However, holding out hope for better air days ahead, the Regional Meteorological Centre of the India Meteorological Department (IMD) forecast a generally cloudy sky with light rain or thundershowers in the city and over the next two days, while also predicting mainly clear skies with shallow fog in the morning. Union Health Secretary Sudhansh Pant wrote to his ‘colleagues’ (counterparts in Delhi and other states), stating, “As you are aware, air pollution has become a serious health challenge in recent times. The Air Quality Index (AQI) is usually reported to reach from poor to severe levels during the winter months.
“Now with the state-level action plans for climate change and human health in place for almost all states and UTs under the National Programme for climate change and Human Health (NPCCHH), it would be relevant as the next step to develop district and city level actions plans for climate change and health under NPCCHH (inclusive air pollution) and to expand the network of sentinel hospital for air pollution related to illnesses surveillance,” he added in his letter.
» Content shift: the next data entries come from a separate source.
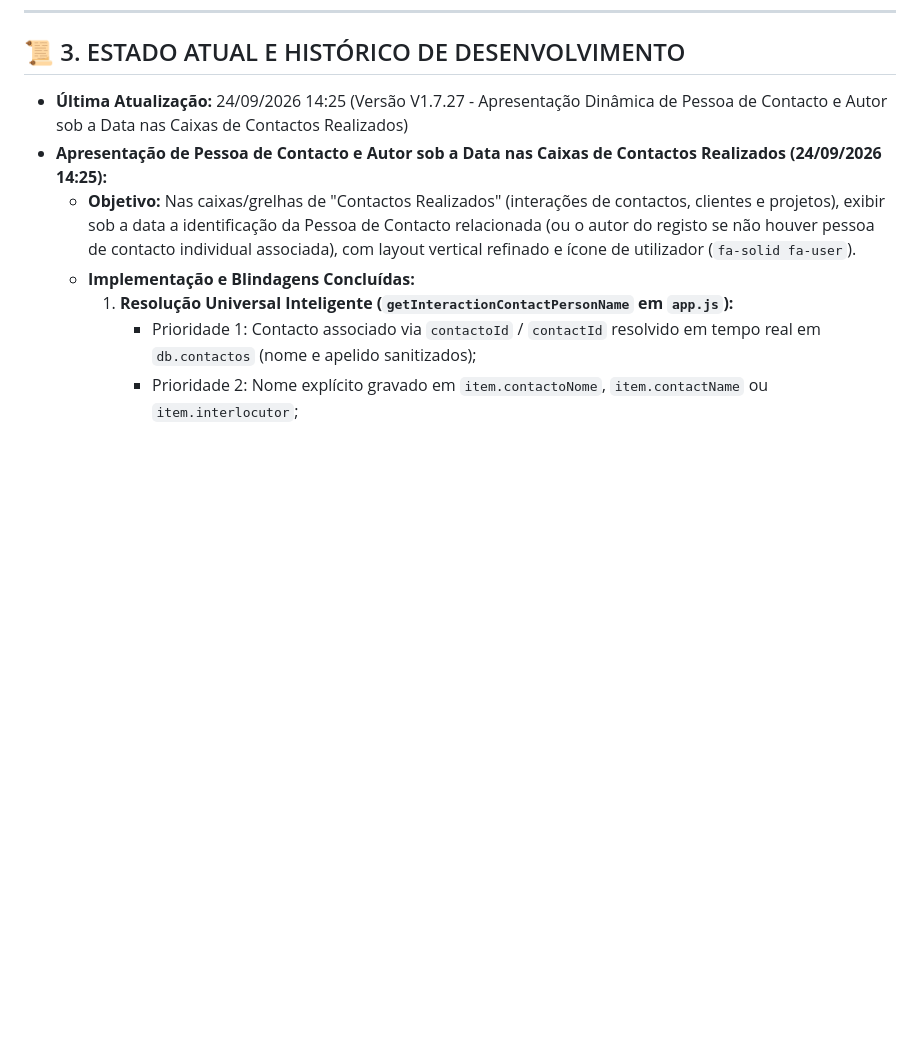
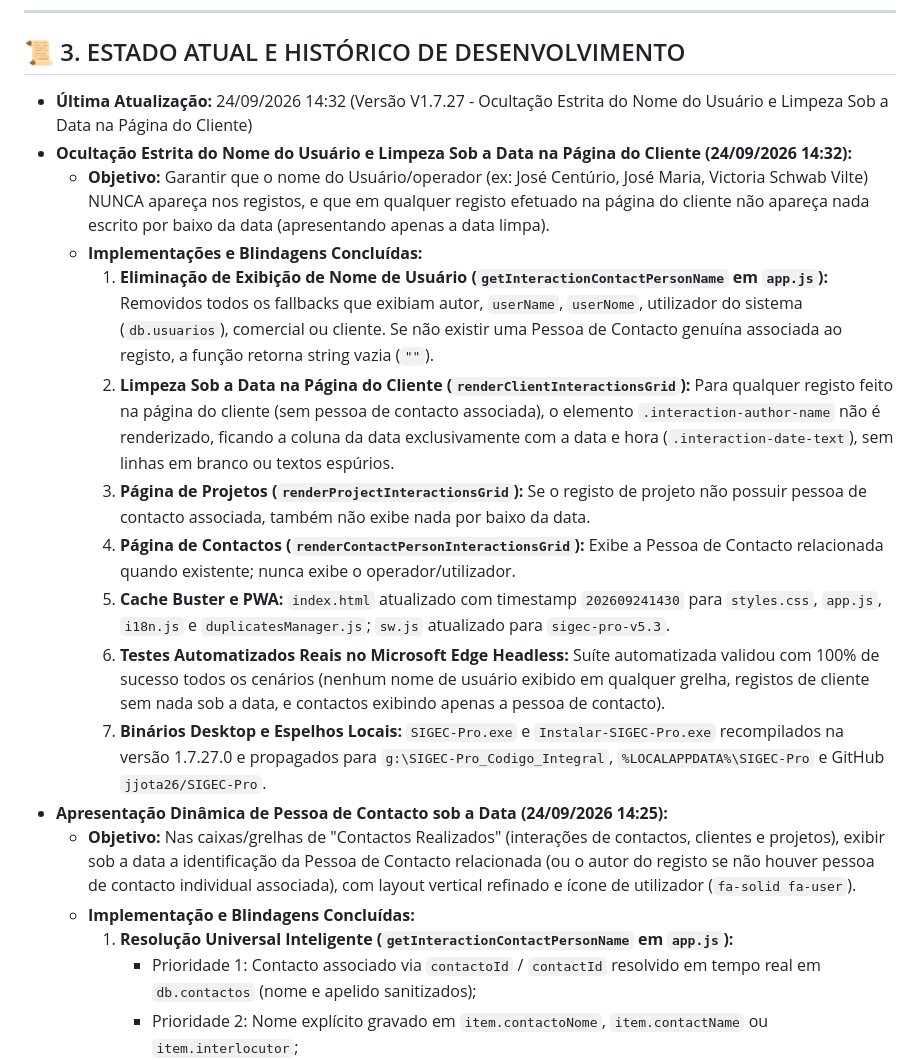
Before and after one commit to jjota26/SIGEC-Pro, a Markdown page: AGENTS.md, the part around the change. Drawn GitHub-style; blank space fills up the shorter version.

Commit message:
docs: atualizacao da memoria permanente AGENTS.md e CONTEXTO_PROJETO.md V1.7.27

```diff
--- a/AGENTS.md
+++ b/AGENTS.md
@@ -52,8 +52,18 @@
 ---
 
 ## 📜 3. ESTADO ATUAL E HISTÓRICO DE DESENVOLVIMENTO
-- **Última Atualização:** 24/09/2026 14:25 (Versão V1.7.27 - Apresentação Dinâmica de Pessoa de Contacto e Autor sob a Data nas Caixas de Contactos Realizados)
-- **Apresentação de Pessoa de Contacto e Autor sob a Data nas Caixas de Contactos Realizados (24/09/2026 14:25):**
+- **Última Atualização:** 24/09/2026 14:32 (Versão V1.7.27 - Ocultação Estrita do Nome do Usuário e Limpeza Sob a Data na Página do Cliente)
+- **Ocultação Estrita do Nome do Usuário e Limpeza Sob a Data na Página do Cliente (24/09/2026 14:32):**
+  - **Objetivo:** Garantir que o nome do Usuário/operador (ex: José Centúrio, José Maria, Victoria Schwab Vilte) NUNCA apareça nos registos, e que em qualquer registo efetuado na página do cliente não apareça nada escrito por baixo da data (apresentando apenas a data limpa).
+  - **Implementações e Blindagens Concluídas:**
+    1. **Eliminação de Exibição de Nome de Usuário (`getInteractionContactPersonName` em `app.js`):** Removidos todos os fallbacks que exibiam autor, `userName`, `userNome`, utilizador do sistema (`db.usuarios`), comercial ou cliente. Se não existir uma Pessoa de Contacto genuína associada ao registo, a função retorna string vazia (`""`).
+    2. **Limpeza Sob a Data na Página do Cliente (`renderClientInteractionsGrid`):** Para qualquer registo feito na página do cliente (sem pessoa de contacto associada), o elemento `.interaction-author-name` não é renderizado, ficando a coluna da data exclusivamente com a data e hora (`.interaction-date-text`), sem linhas em branco ou textos espúrios.
+    3. **Página de Projetos (`renderProjectInteractionsGrid`):** Se o registo de projeto não possuir pessoa de contacto associada, também não exibe nada por baixo da data.
+    4. **Página de Contactos (`renderContactPersonInteractionsGrid`):** Exibe a Pessoa de Contacto relacionada quando existente; nunca exibe o operador/utilizador.
+    5. **Cache Buster e PWA:** `index.html` atualizado com timestamp `202609241430` para `styles.css`, `app.js`, `i18n.js` e `duplicatesManager.js`; `sw.js` atualizado para `sigec-pro-v5.3`.
+    6. **Testes Automatizados Reais no Microsoft Edge Headless:** Suíte automatizada validou com 100% de sucesso todos os cenários (nenhum nome de usuário exibido em qualquer grelha, registos de cliente sem nada sob a data, e contactos exibindo apenas a pessoa de contacto).
+    7. **Binários Desktop e Espelhos Locais:** `SIGEC-Pro.exe` e `Instalar-SIGEC-Pro.exe` recompilados na versão 1.7.27.0 e propagados para `g:\SIGEC-Pro_Codigo_Integral`, `%LOCALAPPDATA%\SIGEC-Pro` e GitHub `jjota26/SIGEC-Pro`.
+- **Apresentação Dinâmica de Pessoa de Contacto sob a Data (24/09/2026 14:25):**
   - **Objetivo:** Nas caixas/grelhas de "Contactos Realizados" (interações de contactos, clientes e projetos), exibir sob a data a identificação da Pessoa de Contacto relacionada (ou o autor do registo se não houver pessoa de contacto individual associada), com layout vertical refinado e ícone de utilizador (`fa-solid fa-user`).
   - **Implementação e Blindagens Concluídas:**
     1. **Resolução Universal Inteligente (`getInteractionContactPersonName` em `app.js`):**
```
Also changed, not shown: CONTEXTO_PROJETO.md (+16 -2 lines).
Further, Director General of Health Services, Atul Goel, also wrote to his colleagues stating that air pollution not only accounts for acute illness but also precipitates the exacerbation of chronic illnesses of the respiratory, cardiovascular and cerebrovascular systems.
He requested that state health departments and healthcare establishments to step up preparedness, which should include increased public awareness, messaging through designated mass media channels of communication, specifically in local languages, capacity building of the health workforce and increased participation in sentinel surveillance on air pollution-related illnesses under NPCCHH. “The state health departments are also requested to issue advisories to hospitals in regard to making necessary patient care preparations anticipating an increased attendance in emergencies in the outdoor and indoor patient departments of medicine and paediatric specialities,” he stated in his letter.
The Delhi government said earlier it was mobilising urgent steps to contain runaway air pollution and was also considering the option of ‘artificial rain’ in the national capital to reverse deteriorating air quality. Several Delhi ministers were spotted out and about in the city on Thursday night, personally taking stock of steps to reduce pollution.
Currently, Stage IV of the Graded Response Action Plan (GRAP) is in force across the national capital.